# [WORK INSTRUCTIONS]
Your answer is a number only: how many lines in the data below contain "skdag"?

Records from a data source

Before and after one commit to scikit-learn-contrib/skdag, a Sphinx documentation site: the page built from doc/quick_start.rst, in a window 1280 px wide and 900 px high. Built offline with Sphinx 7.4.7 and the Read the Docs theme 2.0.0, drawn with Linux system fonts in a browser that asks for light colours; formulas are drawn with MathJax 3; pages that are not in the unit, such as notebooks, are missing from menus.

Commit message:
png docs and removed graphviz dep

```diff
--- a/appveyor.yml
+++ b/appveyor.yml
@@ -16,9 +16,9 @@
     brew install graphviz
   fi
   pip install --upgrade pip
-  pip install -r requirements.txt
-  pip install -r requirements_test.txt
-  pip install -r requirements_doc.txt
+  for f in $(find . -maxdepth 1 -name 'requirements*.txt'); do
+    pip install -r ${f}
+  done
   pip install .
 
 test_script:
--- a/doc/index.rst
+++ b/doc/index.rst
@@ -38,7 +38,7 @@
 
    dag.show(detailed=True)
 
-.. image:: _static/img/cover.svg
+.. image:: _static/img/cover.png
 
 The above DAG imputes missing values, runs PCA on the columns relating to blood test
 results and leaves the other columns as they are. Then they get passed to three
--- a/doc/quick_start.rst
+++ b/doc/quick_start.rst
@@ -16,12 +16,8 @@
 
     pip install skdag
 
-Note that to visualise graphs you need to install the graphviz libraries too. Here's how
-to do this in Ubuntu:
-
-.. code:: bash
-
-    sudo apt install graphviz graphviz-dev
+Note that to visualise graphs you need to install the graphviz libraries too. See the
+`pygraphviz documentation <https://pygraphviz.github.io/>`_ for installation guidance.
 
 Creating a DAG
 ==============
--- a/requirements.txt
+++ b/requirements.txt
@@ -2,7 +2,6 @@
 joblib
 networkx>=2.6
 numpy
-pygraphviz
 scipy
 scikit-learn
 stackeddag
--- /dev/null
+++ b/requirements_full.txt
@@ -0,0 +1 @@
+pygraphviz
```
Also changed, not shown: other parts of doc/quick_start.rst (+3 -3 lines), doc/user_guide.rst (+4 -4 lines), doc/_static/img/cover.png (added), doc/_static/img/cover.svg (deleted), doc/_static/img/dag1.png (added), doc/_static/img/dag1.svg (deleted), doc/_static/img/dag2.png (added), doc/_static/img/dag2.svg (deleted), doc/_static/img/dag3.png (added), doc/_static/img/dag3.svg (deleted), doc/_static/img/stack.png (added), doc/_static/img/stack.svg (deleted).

* * *

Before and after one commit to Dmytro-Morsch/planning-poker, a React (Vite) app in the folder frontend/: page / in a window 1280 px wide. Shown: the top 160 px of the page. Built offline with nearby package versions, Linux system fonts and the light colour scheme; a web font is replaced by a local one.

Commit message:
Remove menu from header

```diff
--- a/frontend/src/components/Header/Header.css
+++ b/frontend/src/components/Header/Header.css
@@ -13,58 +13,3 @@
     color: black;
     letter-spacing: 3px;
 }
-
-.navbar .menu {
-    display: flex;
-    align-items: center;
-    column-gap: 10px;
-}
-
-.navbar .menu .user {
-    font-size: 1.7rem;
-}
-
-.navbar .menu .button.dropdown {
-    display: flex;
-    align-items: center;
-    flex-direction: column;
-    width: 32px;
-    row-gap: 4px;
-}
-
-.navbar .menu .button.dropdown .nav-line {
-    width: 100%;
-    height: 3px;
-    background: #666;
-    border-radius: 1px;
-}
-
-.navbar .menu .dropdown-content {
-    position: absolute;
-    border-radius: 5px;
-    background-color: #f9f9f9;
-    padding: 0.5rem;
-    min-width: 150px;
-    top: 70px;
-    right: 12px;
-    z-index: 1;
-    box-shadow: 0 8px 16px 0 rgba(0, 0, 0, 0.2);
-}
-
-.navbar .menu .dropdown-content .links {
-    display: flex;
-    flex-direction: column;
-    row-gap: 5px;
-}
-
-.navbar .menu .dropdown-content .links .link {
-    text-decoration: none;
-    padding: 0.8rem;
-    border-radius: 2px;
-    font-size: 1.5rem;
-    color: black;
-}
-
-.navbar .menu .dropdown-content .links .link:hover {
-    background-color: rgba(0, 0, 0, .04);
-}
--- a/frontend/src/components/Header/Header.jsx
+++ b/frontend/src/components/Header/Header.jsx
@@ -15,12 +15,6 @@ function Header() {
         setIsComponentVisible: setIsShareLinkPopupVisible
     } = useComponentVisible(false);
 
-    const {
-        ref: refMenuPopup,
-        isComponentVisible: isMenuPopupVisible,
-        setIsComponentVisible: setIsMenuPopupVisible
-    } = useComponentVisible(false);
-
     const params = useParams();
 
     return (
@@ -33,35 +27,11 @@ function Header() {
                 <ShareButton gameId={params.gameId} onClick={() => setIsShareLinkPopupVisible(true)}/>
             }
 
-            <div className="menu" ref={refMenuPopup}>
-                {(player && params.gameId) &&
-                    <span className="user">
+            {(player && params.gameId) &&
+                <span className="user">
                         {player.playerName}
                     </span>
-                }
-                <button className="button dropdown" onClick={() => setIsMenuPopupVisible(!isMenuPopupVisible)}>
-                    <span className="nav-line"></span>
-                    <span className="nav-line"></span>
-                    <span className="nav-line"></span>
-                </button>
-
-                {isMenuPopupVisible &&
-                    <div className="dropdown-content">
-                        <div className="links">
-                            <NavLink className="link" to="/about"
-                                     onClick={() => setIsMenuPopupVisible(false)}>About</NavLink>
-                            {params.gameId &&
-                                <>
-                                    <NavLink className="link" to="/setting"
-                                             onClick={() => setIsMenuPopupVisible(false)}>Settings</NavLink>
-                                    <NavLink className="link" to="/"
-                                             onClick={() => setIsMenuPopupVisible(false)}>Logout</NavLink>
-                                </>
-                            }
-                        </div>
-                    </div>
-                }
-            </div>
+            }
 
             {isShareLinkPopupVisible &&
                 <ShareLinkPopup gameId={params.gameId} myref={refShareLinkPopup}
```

# [RESULT OF THE EXERCISE]
2